4 women protest leaders who shaped 2020

Meet Olga Kovalkova, Assa Traoré, Anita Iacovelli and Magda Górecka.

A global pandemic would have been disruptive enough. But 2020 was not just the year the world ground to a halt and went to battle against the coronavirus. It was also a year of mass protests and major political upheaval.

This spring, Europe saw hundreds of thousands of people take to the streets following the killing of George Floyd in the United States to denounce police violence and systemic racism in their own countries. In August, the contested reelection of strongman Alexander Lukashenko in Belarus sparked a massive popular outcry from a pro-democracy movement that has since faced brutal repression at the hands of security forces. And this fall, a court decision to further restrict access to abortion in Poland provoked an intense backlash against the government and the Catholic church. There were anti-lockdown protests; demonstrations against school closures; pushback against a new security law in France that would forbid citizens from filming police.

POLITICO spoke to four female activists who played a central role in organizing demonstrations this year and asked them to reflect on the experience. The following excerpts have been adapted from those conversations.



Assa Traoré


On July 19, 2016, Assa Traoré’s younger brother, Adama, died in police custody. It was his 24th birthday. For the past four years, she has led a campaign demanding justice for her brother. That effort has put her at the center of a heated debate, pitting activists like Traoré, who are denouncing police violence and racism, against the government, which denies that either is a systemic problem in France. The cause of Adama’s death is still a point of contention, with multiple expert medical assessments having reached different conclusions. This year, her activism became part of a global movement, after the killing of George Floyd in the United States sparked mass protests around the world. In June, shortly after Floyd’s death, tens of thousands of people responded to her call for action and marched through the streets of Paris under the banner “Justice for Adama.” She has since won the U.S. BET network’s Global Good Award and was named a 2020 Guardian of the Year by TIME Magazine. She was also featured in British designer Stella McCartney’s spring 2021 collection.

I started this fight in my brother’s memory. So to see it become international, to see it go beyond France’s borders four years later, I tell myself — we’ve succeeded. We’ve succeeded in pulling back the veil on this France, with its racist police, this France that calls itself democratic and makes part of its population suffer such inequality and injustice. That the whole world can see this now is, for me, a victory.

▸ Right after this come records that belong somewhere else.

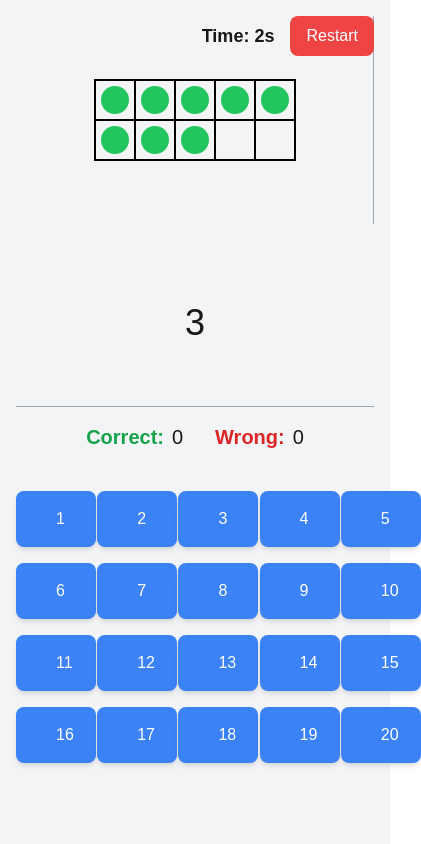
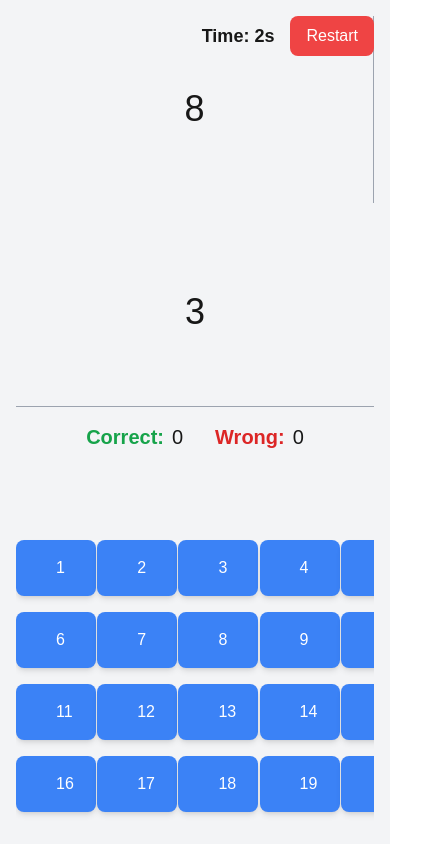
Before and after one commit to esniper/math-speed-drills, a Next.js app: page / in a window 390 px wide. Both pictures are taken after a click on the button "Start". Shown: the whole page, 421 px wide, since content can reach past the window. Built offline with nearby package versions, Linux system fonts and the light colour scheme.

Commit message:
Fix modes and try to optimize for tablets

```diff
--- a/src/app/page.tsx
+++ b/src/app/page.tsx
@@ -15,12 +15,12 @@ export default function TenFramePage() {
   const [rightNumber, setRightNumber] = useState<number | null>(null);
   const [correctCount, setCorrectCount] = useState(0);
   const [wrongCount, setWrongCount] = useState(0);
-  const [showTenFrame, setShowTenFrame] = useState<boolean | null>(null);
-  const [showBothTenFrames, setShowBothTenFrames] = useState(false);
+  const [mode, setMode] = useState<"start" | "single" | "double" | null>(null);
   const [seconds, setSeconds] = useState(0);
   const [gameOver, setGameOver] = useState(false);
   const [gameTime, setGameTime] = useState(120); // Default 2 minutes
 
+  // Audio references
   const correctSound = useRef<HTMLAudioElement | null>(null);
   const wrongSound = useRef<HTMLAudioElement | null>(null);
   const gameEndSound = useRef<HTMLAudioElement | null>(null);
@@ -50,9 +50,8 @@ export default function TenFramePage() {
     setRightNumber(num2);
   };
 
-  const handleStart = (withTenFrame: boolean, bothFrames: boolean) => {
-    setShowTenFrame(withTenFrame);
-    setShowBothTenFrames(bothFrames);
+  const handleStart = (selectedMode: "start" | "single" | "double") => {
+    setMode(selectedMode);
     setGameOver(false);
     setSeconds(0);
     nextProblem();
@@ -63,7 +62,7 @@ export default function TenFramePage() {
     setWrongCount(0);
     setSeconds(0);
     setGameOver(false);
-    setShowTenFrame(null);
+    setMode(null); // Go back to the start screen
   };
 
   const handleButtonClick = (number: number) => {
@@ -98,24 +97,16 @@ export default function TenFramePage() {
     );
   }
 
-  if (showTenFrame === null) {
-    return (
-      <StartScreen
-        onStart={(withTenFrame, bothFrames) =>
-          handleStart(withTenFrame, bothFrames)
-        }
-      />
-    );
+  if (mode === null) {
+    return <StartScreen onStart={handleStart} />;
   }
 
   return (
-    <div className="h-screen flex flex-col bg-gray-100 p-4 md:p-8">
-      {/* Preload audio elements */}
+    <div className="h-screen min-h-screen flex flex-col bg-gray-100 p-4 md:p-8 overflow-hidden">
       <audio ref={correctSound} src="/sounds/correct.mp3" preload="auto" />
       <audio ref={wrongSound} src="/sounds/wrong.mp3" preload="auto" />
       <audio ref={gameEndSound} src="/sounds/game-end.mp3" preload="auto" />
 
-      {/* Timer and Restart Button */}
       <div className="absolute top-4 right-4 flex items-center gap-4">
         <div className="text-lg md:text-xl font-semibold">Time: {seconds}s</div>
         <button
@@ -126,13 +117,16 @@ export default function TenFramePage() {
         </button>
       </div>
 
-      {/* Game Layout */}
       <div className="flex-1 grid grid-cols-1 md:grid-cols-2 gap-4 border-b border-gray-400">
-        <div className="flex items-center justify-center border-r border-gray-400 p-4">
-          <TenFrame filledCells={leftNumber!} />
+        <div className="flex items-center justify-center border-r border-gray-400 p-4 overflow-hidden">
+          {mode !== "start" ? (
+            <TenFrame filledCells={leftNumber!} />
+          ) : (
+            <div className="text-4xl md:text-5xl">{leftNumber}</div>
+          )}
         </div>
-        <div className="flex items-center justify-center p-4">
-          {showBothTenFrames ? (
+        <div className="flex items-center justify-center p-4 overflow-hidden">
+          {mode === "double" ? (
             <TenFrame filledCells={rightNumber!} />
           ) : (
             <div className="text-4xl md:text-5xl">{rightNumber}</div>
@@ -140,8 +134,7 @@ export default function TenFramePage() {
         </div>
       </div>
 
-      {/* Bottom Section */}
-      <div className="flex-1 flex flex-col items-center py-4 md:py-8">
+      <div className="flex-1 flex flex-col items-center justify-between py-4 md:py-8 overflow-hidden">
         <Scoreboard correctCount={correctCount} wrongCount={wrongCount} />
         <ButtonsGrid onClick={handleButtonClick} />
       </div>
--- a/src/components/StartScreen/index.tsx
+++ b/src/components/StartScreen/index.tsx
@@ -1,5 +1,5 @@
 interface StartScreenProps {
-  onStart: (withTenFrame: boolean, bothFrames: boolean) => void;
+  onStart: (mode: "start" | "single" | "double") => void;
 }
 
 export default function StartScreen({ onStart }: StartScreenProps) {
@@ -7,19 +7,19 @@ export default function StartScreen({ onStart }: StartScreenProps) {
     <div className="h-screen flex flex-col items-center justify-center gap-4">
       <button
         className="px-6 py-3 bg-green-500 text-white rounded-lg shadow-md hover:bg-green-600"
-        onClick={() => onStart(false, false)}
+        onClick={() => onStart("start")}
       >
         Start
       </button>
       <button
         className="px-6 py-3 bg-blue-500 text-white rounded-lg shadow-md hover:bg-blue-600"
-        onClick={() => onStart(true, false)}
+        onClick={() => onStart("single")}
       >
         Start with Ten Frame
       </button>
       <button
         className="px-6 py-3 bg-purple-500 text-white rounded-lg shadow-md hover:bg-purple-600"
-        onClick={() => onStart(true, true)}
+        onClick={() => onStart("double")}
       >
         Ten Frame for Both Numbers
       </button>
```
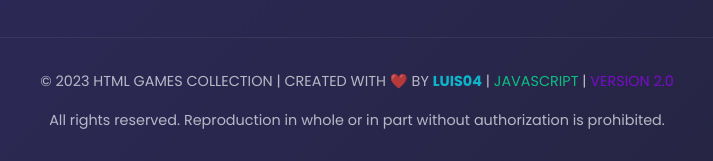
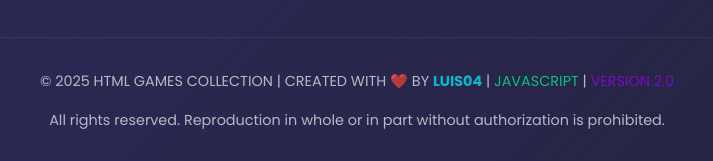
Before and after one commit to CUPUL-MIU-04/GAMER-HTML-EN, a plain HTML site: page index.html in a window 1280 px wide. Shown: the part 2312-2473 px from the top of the page, 283-996 px from the left. Drawn offline with nearby package versions, Linux system fonts and the light colour scheme.

Commit message:
Update index.html

```diff
--- a/index.html
+++ b/index.html
@@ -623,7 +623,7 @@
         <!-- Footer with terminal effect -->
         <footer class="animate__animated animate__fadeIn animate__delay-4s">
             <div class="terminal-effect">
-                <p>© 2023 HTML GAMES COLLECTION | CREATED WITH <span style="color: var(--neon-pink);">❤️</span> BY <strong style="color: var(--neon-blue);">LUIS04</strong> | <span style="color: var(--neon-green);">JAVASCRIPT</span> | <span style="color: var(--neon-purple);">VERSION 2.0</span></p>
+                <p>© 2025 HTML GAMES COLLECTION | CREATED WITH <span style="color: var(--neon-pink);">❤️</span> BY <strong style="color: var(--neon-blue);">LUIS04</strong> | <span style="color: var(--neon-green);">JAVASCRIPT</span> | <span style="color: var(--neon-purple);">VERSION 2.0</span></p>
             </div>
             <p style="margin-top: 1rem;">All rights reserved. Reproduction in whole or in part without authorization is prohibited.</p>
         </footer>
```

It was surreal to see my brother’s name on a protest sign on the biggest avenues in New York this summer. Our group [the Truth for Adama Comittee] has been fighting for years. Except that now, it feels like the spotlights suddenly turned on. I don’t think of the media attention as being about me. I see it as a sign that we were successful in making ourselves visible to a world that didn’t know us. It means that what I said moved them, affected them somehow, and that’s what’s really powerful. It’s a feeling like, wow, Stella McCartney will get involved in the fight against police violence. It’s entirely unexpected and would have seemed impossible a year ago.

Of course, the more we’re talked about, the more we come under attack and the more we’re in danger. Attacks from far-right and fascist groups online have become more intense this year. They make up stories about me, about my brother. But it doesn’t worry me; on the contrary, I tell myself it means I have power over them. What’s important is that we’re moving forward. Today, it’s impossible to talk about injustice and police violence without talking about the fight for Adama Traoré.

The pandemic didn’t hold us back. We had to cancel appearances and invitations to speak, but we became more visible to the larger public. People were at home, they were spending much more time online and they were paying more attention. There was an enormous increase in police violence during the lockdown and videos of those incidents were everywhere. People’s lives were on pause, and so they became spectators to what was happening around them. They saw these things and realized, this is not normal.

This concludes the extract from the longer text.